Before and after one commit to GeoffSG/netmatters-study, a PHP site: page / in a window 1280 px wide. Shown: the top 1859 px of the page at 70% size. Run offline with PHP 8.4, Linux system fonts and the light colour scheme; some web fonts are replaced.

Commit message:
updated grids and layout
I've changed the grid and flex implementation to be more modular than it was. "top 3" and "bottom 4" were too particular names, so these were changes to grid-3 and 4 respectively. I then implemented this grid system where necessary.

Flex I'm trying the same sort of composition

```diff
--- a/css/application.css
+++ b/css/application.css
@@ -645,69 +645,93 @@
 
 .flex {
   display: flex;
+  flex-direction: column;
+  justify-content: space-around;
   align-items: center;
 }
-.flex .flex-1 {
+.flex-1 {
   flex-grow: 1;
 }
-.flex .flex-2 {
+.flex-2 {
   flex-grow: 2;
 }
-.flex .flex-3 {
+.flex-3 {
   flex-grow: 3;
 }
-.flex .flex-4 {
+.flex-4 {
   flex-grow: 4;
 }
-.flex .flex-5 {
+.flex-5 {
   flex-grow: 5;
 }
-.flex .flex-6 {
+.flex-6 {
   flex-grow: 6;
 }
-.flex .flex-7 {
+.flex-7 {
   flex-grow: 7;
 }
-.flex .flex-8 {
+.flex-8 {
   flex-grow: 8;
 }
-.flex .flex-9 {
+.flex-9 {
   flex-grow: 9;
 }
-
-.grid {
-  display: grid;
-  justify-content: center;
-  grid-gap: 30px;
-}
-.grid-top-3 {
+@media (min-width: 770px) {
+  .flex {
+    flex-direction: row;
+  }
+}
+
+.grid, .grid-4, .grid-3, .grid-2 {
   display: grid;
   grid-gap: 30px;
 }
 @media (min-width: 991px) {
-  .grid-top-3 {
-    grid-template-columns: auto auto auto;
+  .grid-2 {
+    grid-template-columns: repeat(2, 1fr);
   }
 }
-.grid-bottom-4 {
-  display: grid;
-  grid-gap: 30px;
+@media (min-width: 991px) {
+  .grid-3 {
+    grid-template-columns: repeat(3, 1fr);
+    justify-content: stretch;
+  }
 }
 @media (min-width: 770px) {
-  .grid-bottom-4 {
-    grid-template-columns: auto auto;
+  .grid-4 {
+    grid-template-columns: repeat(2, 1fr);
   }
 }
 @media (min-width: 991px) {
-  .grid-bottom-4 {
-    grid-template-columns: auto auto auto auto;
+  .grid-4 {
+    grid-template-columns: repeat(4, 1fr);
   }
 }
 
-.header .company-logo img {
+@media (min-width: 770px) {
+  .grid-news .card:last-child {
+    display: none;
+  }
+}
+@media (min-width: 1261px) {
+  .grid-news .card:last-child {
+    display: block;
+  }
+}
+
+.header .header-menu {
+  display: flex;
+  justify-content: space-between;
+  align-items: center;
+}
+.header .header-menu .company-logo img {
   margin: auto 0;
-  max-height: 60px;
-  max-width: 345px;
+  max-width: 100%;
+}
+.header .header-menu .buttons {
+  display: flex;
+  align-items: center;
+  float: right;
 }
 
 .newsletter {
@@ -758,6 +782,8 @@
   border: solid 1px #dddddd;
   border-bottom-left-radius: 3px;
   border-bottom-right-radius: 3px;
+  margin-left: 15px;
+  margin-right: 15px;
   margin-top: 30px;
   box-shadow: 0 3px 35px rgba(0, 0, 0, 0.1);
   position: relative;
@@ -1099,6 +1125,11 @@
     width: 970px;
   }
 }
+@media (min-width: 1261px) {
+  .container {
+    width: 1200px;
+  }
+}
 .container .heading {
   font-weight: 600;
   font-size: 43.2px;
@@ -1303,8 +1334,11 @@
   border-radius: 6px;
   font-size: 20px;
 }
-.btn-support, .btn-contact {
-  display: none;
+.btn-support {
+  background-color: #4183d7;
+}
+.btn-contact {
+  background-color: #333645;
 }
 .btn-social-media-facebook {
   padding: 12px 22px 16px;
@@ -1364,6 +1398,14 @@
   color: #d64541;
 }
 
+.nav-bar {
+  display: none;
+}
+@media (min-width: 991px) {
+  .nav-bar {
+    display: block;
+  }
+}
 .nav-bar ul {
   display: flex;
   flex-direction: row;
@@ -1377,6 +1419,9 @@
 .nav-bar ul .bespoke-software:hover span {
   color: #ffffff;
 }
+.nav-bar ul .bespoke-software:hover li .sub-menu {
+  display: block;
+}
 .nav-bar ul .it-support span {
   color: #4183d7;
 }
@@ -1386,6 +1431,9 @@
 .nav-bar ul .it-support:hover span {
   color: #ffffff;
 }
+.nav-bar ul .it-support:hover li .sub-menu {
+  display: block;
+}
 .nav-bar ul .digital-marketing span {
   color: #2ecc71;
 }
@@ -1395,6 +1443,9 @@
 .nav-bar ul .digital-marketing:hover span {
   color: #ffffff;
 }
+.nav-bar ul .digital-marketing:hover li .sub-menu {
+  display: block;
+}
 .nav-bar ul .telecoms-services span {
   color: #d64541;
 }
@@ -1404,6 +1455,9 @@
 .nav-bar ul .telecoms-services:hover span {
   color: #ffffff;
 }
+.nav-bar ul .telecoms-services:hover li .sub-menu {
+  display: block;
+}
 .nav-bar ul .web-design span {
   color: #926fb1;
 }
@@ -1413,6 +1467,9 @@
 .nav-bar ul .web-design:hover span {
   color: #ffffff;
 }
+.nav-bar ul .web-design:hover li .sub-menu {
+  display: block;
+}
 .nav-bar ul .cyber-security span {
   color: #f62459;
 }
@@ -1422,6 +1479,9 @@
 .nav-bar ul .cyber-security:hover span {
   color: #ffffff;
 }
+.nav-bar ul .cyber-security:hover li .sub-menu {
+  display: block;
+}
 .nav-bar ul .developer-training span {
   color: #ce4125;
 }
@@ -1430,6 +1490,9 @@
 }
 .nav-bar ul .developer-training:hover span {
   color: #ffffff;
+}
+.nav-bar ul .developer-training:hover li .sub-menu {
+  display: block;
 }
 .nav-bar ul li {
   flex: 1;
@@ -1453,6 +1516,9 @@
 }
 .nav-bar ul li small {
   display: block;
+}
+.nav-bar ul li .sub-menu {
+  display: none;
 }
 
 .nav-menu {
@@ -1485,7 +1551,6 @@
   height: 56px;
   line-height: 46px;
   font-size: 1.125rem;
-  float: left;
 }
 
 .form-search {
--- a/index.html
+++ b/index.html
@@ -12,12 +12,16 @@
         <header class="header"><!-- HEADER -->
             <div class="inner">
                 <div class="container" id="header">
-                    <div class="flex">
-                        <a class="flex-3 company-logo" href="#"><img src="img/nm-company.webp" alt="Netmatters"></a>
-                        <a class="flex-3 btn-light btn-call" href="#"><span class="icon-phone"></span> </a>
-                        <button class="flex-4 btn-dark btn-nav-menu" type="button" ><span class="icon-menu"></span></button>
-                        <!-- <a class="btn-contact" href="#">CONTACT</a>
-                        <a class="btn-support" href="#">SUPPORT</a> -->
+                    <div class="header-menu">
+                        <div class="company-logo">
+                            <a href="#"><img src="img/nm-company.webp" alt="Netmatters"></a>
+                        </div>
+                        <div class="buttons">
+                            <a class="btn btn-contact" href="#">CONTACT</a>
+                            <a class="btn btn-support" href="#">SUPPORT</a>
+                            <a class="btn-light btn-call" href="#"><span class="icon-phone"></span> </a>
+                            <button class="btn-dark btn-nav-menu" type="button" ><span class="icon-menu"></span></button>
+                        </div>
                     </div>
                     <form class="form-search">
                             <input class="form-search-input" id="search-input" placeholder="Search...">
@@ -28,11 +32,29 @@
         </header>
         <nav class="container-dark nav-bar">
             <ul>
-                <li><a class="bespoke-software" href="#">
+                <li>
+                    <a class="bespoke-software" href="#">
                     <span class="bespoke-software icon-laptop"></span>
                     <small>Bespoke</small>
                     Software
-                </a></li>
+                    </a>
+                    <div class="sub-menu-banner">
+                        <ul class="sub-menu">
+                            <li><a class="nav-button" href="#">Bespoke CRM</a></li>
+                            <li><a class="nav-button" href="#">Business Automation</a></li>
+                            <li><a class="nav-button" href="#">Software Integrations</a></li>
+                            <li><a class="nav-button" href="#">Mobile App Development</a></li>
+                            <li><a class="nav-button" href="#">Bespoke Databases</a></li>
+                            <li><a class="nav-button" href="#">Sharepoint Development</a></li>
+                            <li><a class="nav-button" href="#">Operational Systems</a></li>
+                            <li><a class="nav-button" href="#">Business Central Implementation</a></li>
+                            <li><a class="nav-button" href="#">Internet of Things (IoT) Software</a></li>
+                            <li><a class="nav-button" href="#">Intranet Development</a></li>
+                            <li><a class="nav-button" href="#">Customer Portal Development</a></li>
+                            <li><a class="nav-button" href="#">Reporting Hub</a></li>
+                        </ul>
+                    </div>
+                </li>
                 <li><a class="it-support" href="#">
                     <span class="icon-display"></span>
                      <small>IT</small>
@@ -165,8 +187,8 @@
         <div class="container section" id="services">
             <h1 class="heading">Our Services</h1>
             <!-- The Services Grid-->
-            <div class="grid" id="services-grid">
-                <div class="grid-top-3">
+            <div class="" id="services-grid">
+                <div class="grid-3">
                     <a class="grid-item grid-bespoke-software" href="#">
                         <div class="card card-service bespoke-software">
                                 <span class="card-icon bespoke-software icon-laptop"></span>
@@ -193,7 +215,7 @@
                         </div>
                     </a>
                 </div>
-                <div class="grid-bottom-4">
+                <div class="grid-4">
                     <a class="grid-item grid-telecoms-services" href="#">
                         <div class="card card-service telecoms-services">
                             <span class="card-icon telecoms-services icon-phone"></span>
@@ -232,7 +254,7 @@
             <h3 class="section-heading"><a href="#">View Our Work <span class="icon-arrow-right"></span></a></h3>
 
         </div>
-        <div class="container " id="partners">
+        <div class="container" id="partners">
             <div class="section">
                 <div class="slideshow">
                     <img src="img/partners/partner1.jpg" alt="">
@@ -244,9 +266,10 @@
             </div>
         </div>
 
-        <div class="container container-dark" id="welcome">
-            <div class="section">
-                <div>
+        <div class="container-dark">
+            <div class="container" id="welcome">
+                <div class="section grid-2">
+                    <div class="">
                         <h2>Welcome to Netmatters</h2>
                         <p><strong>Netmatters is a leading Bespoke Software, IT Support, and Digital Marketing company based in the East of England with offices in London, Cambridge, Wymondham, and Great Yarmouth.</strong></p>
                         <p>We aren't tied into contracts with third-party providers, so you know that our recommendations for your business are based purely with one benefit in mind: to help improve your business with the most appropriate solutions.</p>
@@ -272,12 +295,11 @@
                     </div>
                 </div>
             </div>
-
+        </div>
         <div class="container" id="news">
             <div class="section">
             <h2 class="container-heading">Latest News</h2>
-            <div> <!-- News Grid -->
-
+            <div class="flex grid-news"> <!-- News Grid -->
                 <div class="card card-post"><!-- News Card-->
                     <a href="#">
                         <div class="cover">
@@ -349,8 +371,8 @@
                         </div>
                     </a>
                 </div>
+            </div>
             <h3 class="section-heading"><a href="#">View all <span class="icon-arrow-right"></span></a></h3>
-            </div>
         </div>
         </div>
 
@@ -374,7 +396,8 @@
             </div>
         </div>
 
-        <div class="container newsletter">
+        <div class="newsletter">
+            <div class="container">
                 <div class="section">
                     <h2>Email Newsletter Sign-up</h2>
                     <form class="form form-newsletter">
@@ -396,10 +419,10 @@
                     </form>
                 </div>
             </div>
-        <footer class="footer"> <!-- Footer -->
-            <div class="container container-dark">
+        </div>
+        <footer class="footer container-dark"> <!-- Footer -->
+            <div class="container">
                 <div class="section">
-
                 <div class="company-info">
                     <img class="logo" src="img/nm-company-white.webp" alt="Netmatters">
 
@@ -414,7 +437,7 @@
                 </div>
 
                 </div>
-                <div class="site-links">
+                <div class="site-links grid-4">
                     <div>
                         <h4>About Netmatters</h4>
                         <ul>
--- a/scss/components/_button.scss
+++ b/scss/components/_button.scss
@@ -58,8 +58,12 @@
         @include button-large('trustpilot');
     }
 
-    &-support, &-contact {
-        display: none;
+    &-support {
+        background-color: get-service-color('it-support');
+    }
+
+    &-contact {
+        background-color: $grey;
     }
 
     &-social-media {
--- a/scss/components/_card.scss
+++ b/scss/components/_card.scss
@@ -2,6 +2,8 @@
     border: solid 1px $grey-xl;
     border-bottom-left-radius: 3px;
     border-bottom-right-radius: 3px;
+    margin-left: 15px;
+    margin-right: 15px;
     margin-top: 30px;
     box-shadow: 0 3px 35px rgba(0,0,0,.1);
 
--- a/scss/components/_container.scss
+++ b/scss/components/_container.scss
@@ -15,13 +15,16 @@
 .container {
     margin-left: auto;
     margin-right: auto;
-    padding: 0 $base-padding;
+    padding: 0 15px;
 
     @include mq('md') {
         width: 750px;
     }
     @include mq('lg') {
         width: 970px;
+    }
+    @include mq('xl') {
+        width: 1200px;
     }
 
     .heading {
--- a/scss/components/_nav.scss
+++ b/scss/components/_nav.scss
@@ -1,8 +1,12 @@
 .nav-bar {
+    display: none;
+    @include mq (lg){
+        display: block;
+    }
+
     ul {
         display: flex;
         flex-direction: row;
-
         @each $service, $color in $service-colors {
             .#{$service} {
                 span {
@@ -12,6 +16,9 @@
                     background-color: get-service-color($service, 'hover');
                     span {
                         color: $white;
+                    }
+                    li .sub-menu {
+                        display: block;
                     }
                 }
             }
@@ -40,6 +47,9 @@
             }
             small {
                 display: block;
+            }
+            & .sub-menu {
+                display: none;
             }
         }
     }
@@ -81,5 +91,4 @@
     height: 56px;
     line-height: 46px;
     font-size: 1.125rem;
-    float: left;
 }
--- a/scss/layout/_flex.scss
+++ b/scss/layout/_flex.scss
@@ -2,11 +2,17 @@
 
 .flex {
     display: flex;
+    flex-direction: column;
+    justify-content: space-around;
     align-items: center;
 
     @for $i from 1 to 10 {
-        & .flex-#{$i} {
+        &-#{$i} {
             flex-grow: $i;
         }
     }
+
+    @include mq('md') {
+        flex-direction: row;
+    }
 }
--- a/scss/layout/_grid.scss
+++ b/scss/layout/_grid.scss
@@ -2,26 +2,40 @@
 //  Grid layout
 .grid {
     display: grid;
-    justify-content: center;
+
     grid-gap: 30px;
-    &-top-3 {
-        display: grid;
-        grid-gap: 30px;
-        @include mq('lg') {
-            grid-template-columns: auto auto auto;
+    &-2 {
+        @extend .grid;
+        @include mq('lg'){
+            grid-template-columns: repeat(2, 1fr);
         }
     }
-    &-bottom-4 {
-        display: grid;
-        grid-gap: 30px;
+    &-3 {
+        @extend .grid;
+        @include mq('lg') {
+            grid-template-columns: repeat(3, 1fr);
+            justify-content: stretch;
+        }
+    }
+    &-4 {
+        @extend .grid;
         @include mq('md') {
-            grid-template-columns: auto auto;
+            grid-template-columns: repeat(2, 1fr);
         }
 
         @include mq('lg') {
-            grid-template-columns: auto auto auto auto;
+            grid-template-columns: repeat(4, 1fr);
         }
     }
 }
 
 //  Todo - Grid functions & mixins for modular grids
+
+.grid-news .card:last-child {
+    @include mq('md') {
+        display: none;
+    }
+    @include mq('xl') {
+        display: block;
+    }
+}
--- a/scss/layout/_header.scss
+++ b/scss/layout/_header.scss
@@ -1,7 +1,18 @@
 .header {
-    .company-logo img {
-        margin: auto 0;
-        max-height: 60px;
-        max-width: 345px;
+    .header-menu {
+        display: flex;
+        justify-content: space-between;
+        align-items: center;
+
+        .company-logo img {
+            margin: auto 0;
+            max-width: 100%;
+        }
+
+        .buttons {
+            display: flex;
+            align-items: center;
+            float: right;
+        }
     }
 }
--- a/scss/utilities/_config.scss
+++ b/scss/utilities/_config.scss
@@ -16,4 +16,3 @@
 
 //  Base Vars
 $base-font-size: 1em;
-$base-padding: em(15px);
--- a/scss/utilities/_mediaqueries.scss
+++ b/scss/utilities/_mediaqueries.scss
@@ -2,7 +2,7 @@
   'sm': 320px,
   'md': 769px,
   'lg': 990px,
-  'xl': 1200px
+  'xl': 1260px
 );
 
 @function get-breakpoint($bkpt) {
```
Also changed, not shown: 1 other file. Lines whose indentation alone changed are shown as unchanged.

┄┄┄┄┄┄┄┄┄┄┄┄┄┄┄┄┄┄┄┄

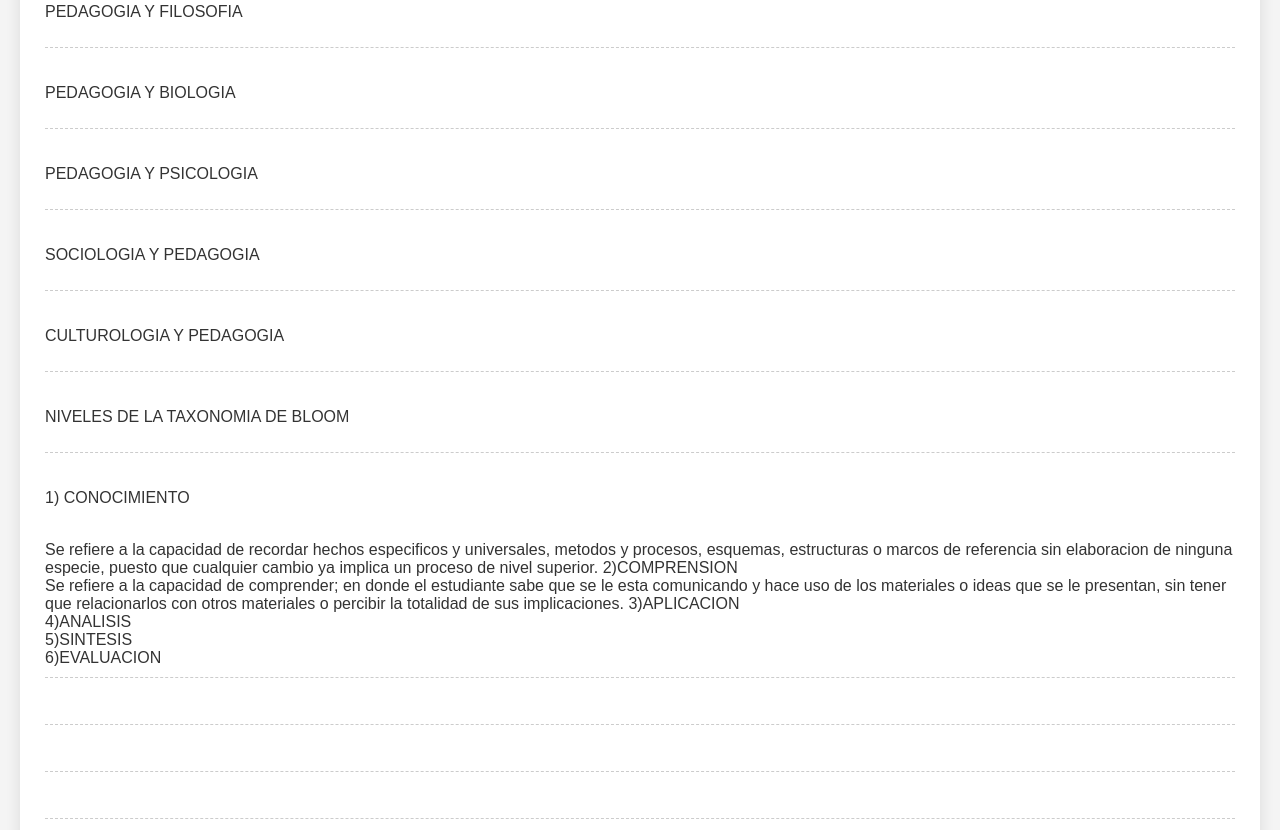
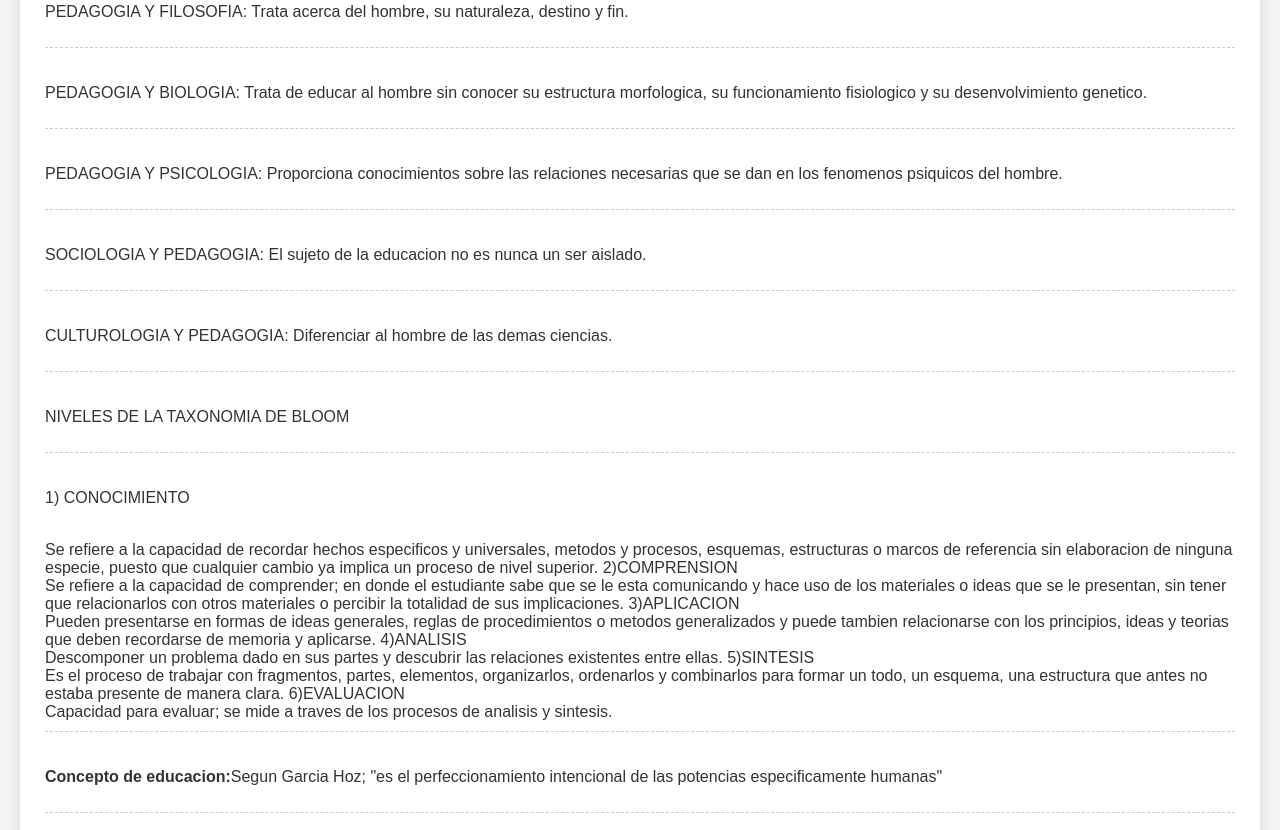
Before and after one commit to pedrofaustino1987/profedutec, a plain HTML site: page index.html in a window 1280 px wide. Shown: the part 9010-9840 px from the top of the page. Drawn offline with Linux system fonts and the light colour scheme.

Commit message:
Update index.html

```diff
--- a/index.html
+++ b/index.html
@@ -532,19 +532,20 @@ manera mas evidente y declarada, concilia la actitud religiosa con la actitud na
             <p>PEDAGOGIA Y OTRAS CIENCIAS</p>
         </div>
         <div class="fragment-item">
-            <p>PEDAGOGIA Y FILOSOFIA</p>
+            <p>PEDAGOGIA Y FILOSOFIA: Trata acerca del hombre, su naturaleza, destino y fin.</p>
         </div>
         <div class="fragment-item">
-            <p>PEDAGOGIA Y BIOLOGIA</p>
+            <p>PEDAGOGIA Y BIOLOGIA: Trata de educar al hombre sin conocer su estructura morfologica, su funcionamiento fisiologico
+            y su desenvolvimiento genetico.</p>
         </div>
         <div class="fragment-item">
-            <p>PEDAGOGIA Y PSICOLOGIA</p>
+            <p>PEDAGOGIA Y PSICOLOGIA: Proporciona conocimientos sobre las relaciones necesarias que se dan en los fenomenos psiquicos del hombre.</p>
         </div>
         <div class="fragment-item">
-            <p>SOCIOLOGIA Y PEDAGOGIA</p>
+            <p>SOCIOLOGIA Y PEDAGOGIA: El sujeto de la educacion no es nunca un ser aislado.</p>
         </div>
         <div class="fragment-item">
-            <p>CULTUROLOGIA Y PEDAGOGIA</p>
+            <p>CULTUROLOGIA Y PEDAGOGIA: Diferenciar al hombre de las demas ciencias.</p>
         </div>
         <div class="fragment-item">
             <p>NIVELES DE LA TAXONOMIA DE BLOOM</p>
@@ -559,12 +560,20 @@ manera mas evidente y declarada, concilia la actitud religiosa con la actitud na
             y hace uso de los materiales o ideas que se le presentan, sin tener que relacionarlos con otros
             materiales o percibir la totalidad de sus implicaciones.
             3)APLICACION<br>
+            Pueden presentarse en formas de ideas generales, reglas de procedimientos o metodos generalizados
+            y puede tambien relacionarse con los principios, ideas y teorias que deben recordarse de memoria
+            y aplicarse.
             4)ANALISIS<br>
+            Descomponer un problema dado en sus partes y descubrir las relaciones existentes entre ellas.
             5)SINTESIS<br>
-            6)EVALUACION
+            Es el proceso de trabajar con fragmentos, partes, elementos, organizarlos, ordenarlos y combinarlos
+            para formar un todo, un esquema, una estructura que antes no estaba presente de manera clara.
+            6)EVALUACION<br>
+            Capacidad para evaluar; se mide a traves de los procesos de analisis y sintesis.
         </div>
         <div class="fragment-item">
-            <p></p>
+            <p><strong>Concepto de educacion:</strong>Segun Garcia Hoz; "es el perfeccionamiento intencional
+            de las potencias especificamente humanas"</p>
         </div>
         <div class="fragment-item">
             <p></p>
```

┄┄┄┄┄┄┄┄┄┄┄┄┄┄┄┄┄┄┄┄

This task calls for each line of the material that contains "developer".

Task response:
 .nav-bar ul .developer-training span {
 .nav-bar ul .developer-training:hover span {
+.nav-bar ul .developer-training:hover li .sub-menu {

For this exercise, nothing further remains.